- **Task to complete**
In the data below, find each line that contains the word "views" and copy it.

- **Extracted material**
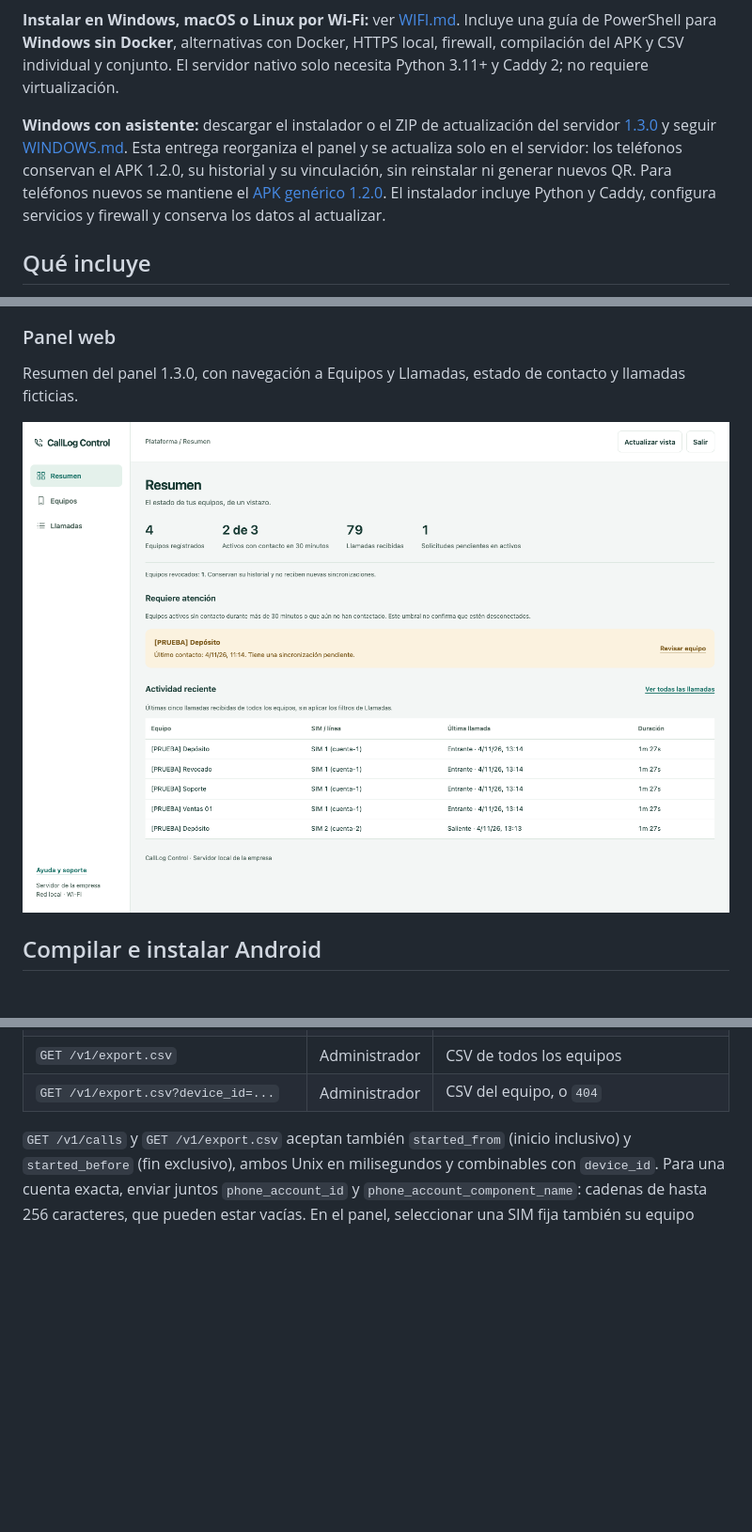
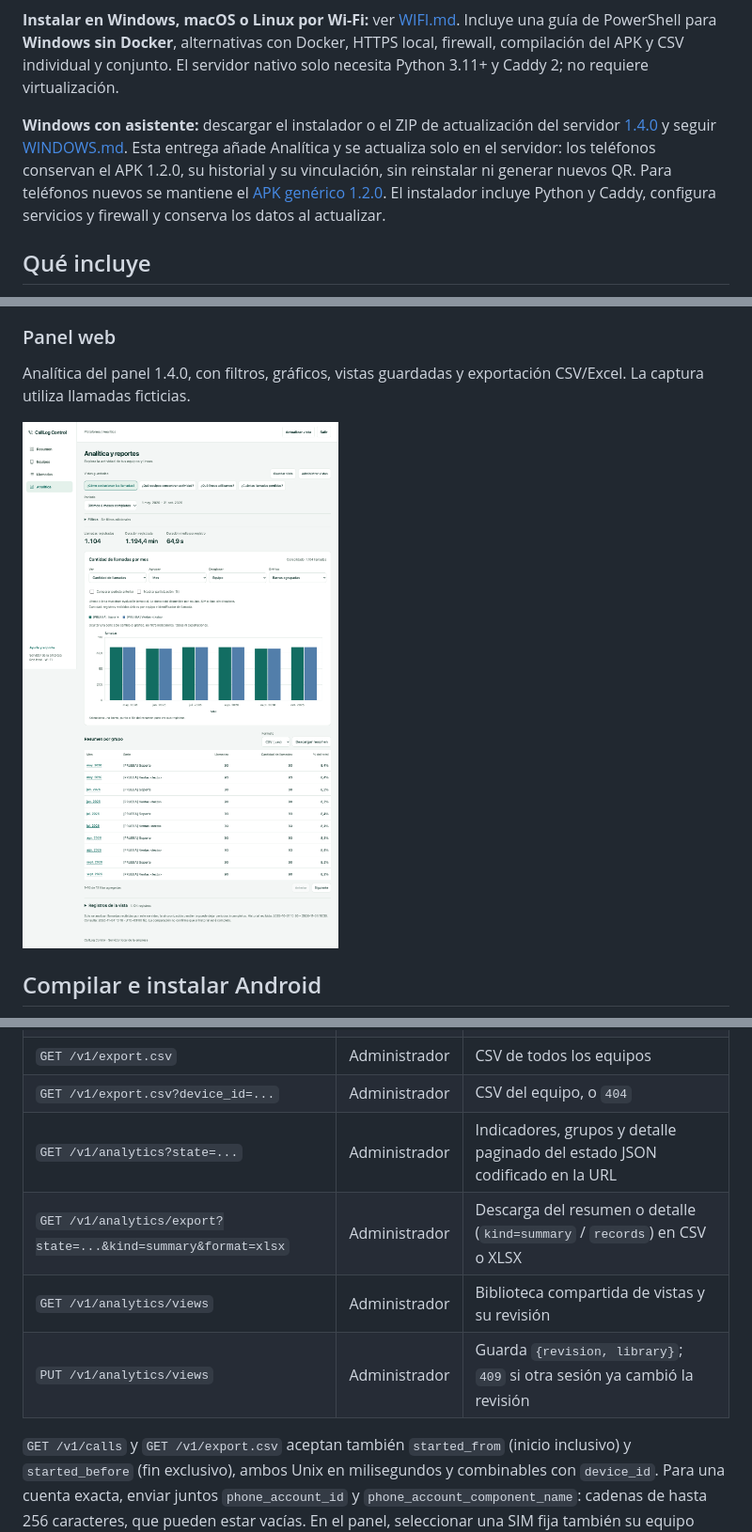
Before and after one commit to WestMorris/CallLogControl, a Markdown page: README.md, 3 parts joined by grey strips. Shown at 94% size. Rendered like a GitHub page; pictures changed too: docs/screenshots/panel-analitica.png (added); blank space fills up the shorter version.

Commit message:
Add analytics reports, Excel exports and shared saved views

```diff
--- a/README.md
+++ b/README.md
@@ -4,7 +4,7 @@ App Android en Kotlin y microservicio para registrar el historial de llamadas de
 
 **Instalar en Windows, macOS o Linux por Wi-Fi:** ver [WIFI.md](WIFI.md). Incluye una guía de PowerShell para **Windows sin Docker**, alternativas con Docker, HTTPS local, firewall, compilación del APK y CSV individual y conjunto. El servidor nativo solo necesita Python 3.11+ y Caddy 2; no requiere virtualización.
 
-**Windows con asistente:** descargar el instalador o el ZIP de actualización del servidor [1.3.0](https://github.com/WestMorris/CallLogControl/releases/tag/v1.3.0) y seguir [WINDOWS.md](WINDOWS.md). Esta entrega reorganiza el panel y se actualiza solo en el servidor: los teléfonos conservan el APK 1.2.0, su historial y su vinculación, sin reinstalar ni generar nuevos QR. Para teléfonos nuevos se mantiene el [APK genérico 1.2.0](https://github.com/WestMorris/CallLogControl/releases/download/v1.2.0/CallLogControl-Android-1.2.0.apk). El instalador incluye Python y Caddy, configura servicios y firewall y conserva los datos al actualizar.
+**Windows con asistente:** descargar el instalador o el ZIP de actualización del servidor [1.4.0](https://github.com/WestMorris/CallLogControl/releases/tag/v1.4.0) y seguir [WINDOWS.md](WINDOWS.md). Esta entrega añade Analítica y se actualiza solo en el servidor: los teléfonos conservan el APK 1.2.0, su historial y su vinculación, sin reinstalar ni generar nuevos QR. Para teléfonos nuevos se mantiene el [APK genérico 1.2.0](https://github.com/WestMorris/CallLogControl/releases/download/v1.2.0/CallLogControl-Android-1.2.0.apk). El instalador incluye Python y Caddy, configura servicios y firewall y conserva los datos al actualizar.
 
 ## Qué incluye
 
@@ -35,9 +36,9 @@ Creación de contraseña e historial local de llamadas.
 
 ### Panel web
 
-Resumen del panel 1.3.0, con navegación a Equipos y Llamadas, estado de contacto y llamadas ficticias.
+Analítica del panel 1.4.0, con filtros, gráficos, vistas guardadas y exportación CSV/Excel. La captura utiliza llamadas ficticias.
 
-<img src="docs/screenshots/panel-resumen.png" alt="Resumen del panel con menú lateral, atención y llamadas ficticias" width="800">
+<img src="docs/screenshots/panel-analitica.png" alt="Analítica con menú lateral, filtros, gráfico central y resumen por grupo" width="800">
 
 ## Compilar e instalar Android
 
@@ -154,6 +155,10 @@ El CSV del servidor conserva `equipo_id`, `equipo`, `llamada_id`, `numero`, `tip
 | `POST /v1/sync-ack` | Equipo activo | Confirma `{"request_id":"UUID"}` después de importar y enviar todos los pendientes |
 | `GET /v1/export.csv` | Administrador | CSV de todos los equipos |
 | `GET /v1/export.csv?device_id=...` | Administrador | CSV del equipo, o `404` |
+| `GET /v1/analytics?state=...` | Administrador | Indicadores, grupos y detalle paginado del estado JSON codificado en la URL |
+| `GET /v1/analytics/export?state=...&kind=summary&format=xlsx` | Administrador | Descarga del resumen o detalle (`kind=summary` / `records`) en CSV o XLSX |
+| `GET /v1/analytics/views` | Administrador | Biblioteca compartida de vistas y su revisión |
+| `PUT /v1/analytics/views` | Administrador | Guarda `{revision, library}`; `409` si otra sesión ya cambió la revisión |
 
 `GET /v1/calls` y `GET /v1/export.csv` aceptan también `started_from` (inicio inclusivo) y `started_before` (fin exclusivo), ambos Unix en milisegundos y combinables con `device_id`. Para una cuenta exacta, enviar juntos `phone_account_id` y `phone_account_component_name`: cadenas de hasta 256 caracteres, que pueden estar vacías. En el panel, seleccionar una SIM fija también su equipo para no mezclar cuentas de distintos teléfonos. El conteo, la paginación y el CSV aplican los mismos filtros; el CSV exporta todas las páginas. **Desde / Hasta → Aplicar fechas** incluye ambos días según la zona horaria del navegador. **CSV de la vista** respeta equipo, SIM y fechas aplicadas; **CSV conjunto** y el CSV de un equipo exportan su historial completo, sin esos filtros adicionales.
 
```
Also changed, not shown: other parts of README.md (+16 -1 lines), WIFI.md (+5 -3 lines), WINDOWS.md (+14 -11 lines), 16 other files.
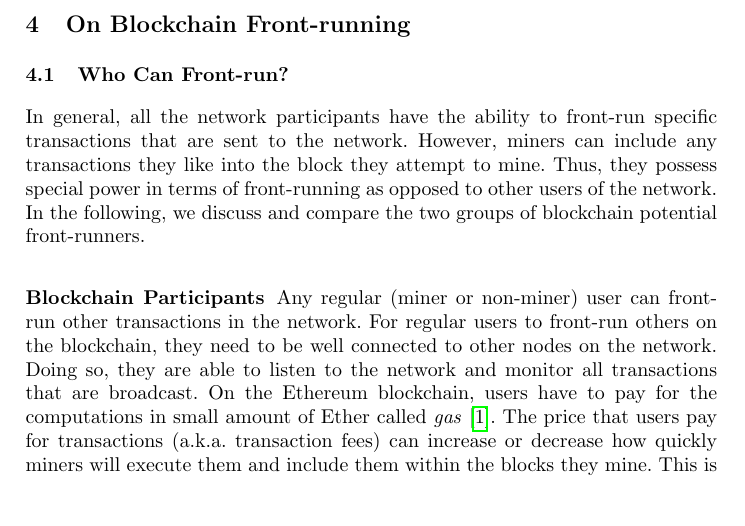
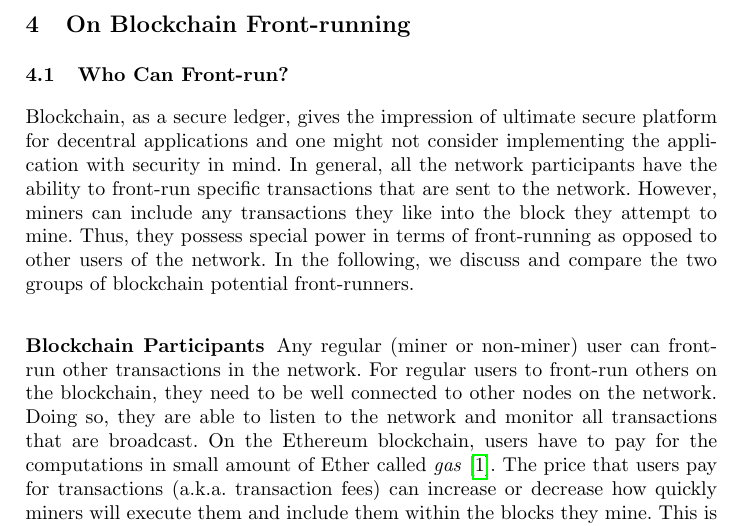
Before and after one commit to MadibaGroup/2018-Dolunay, a LaTeX paper (frontrunning/Latex/main.tex, which reads frontrunning/Latex/sections/paper.tex): part of page 5 of 18, cut so that both start at the same text, the shorter picture padded with empty space. Compiled offline with pdfLaTeX.

Commit message:
[frontrunning] minor changes

```diff
--- a/frontrunning/Latex/sections/paper.tex
+++ b/frontrunning/Latex/sections/paper.tex
@@ -87,7 +87,7 @@ One of the properties of Blockchain technology was to overcome double-spend, how
 \subsection{Who Can Front-run?}
 \label{sec:who can front-run?}
 
-In general, all the network participants have the ability to front-run specific transactions that are sent to the network. However, miners can include any transactions they like into the block they attempt to mine. Thus, they possess special power in terms of front-running as opposed to other users of the network. In the following, we discuss and compare the two groups of blockchain potential front-runners.
+Blockchain, as a secure ledger, gives the impression of ultimate secure platform for decentral applications and one might not consider implementing the application with security in mind. In general, all the network participants have the ability to front-run specific transactions that are sent to the network. However, miners can include any transactions they like into the block they attempt to mine. Thus, they possess special power in terms of front-running as opposed to other users of the network. In the following, we discuss and compare the two groups of blockchain potential front-runners.
 
 \subsubsection{Blockchain Participants}
 Any regular (miner or non-miner) user can front-run other transactions in the network. For regular users to front-run others on the blockchain, they need to be well connected to other nodes on the network. Doing so, they are able to listen to the network and monitor all transactions that are broadcast. On the Ethereum blockchain, users have to pay for the computations in small amount of Ether called \textit{gas}~\cite{AccountT67:online}. The price that users pay for transactions (a.k.a. transaction fees) can increase or decrease how quickly miners will execute them and include them within the blocks they mine. This is because the Ethereum miners consume resources to process the transactions and so receive the transaction fees after creating the blocks. Once seeing two identical transactions with different transaction fees,  a rational miner will prioritize the transaction that pays higher gas price per unit of gas --gasPrice--, this is due to limited space in the blocks while maximizes their profit in the block they mine. Therefore, any regular users who run a full-node Ethereum client can front-run pending transactions by sending similar transaction with higher gas price, see Figure~\ref{fig:RegularFrontrunning}. For example, in a decentral exchange, he can monitor the network and once seeing a pending \textit{buy} transaction which will further increase the price of the asset, a front-runner can send a transaction with a higher gas price and hope to have his transaction mined ahead of the original pending transaction. By doing so, he achieves a better rate from the buyer. Note that in this case, blockchain front-runners are visible to the network as they broadcast their transactions to all the network participants.
```
Also changed, not shown: frontrunning/Latex/main.pdf, frontrunning/Latex/sections/paper.tex (2 more changed lines).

- **Reply to the task**
Add analytics reports, Excel exports and shared saved views
+| `GET /v1/analytics/views` | Administrador | Biblioteca compartida de vistas y su revisión |
+| `PUT /v1/analytics/views` | Administrador | Guarda `{revision, library}`; `409` si otra sesión ya cambió la revisión |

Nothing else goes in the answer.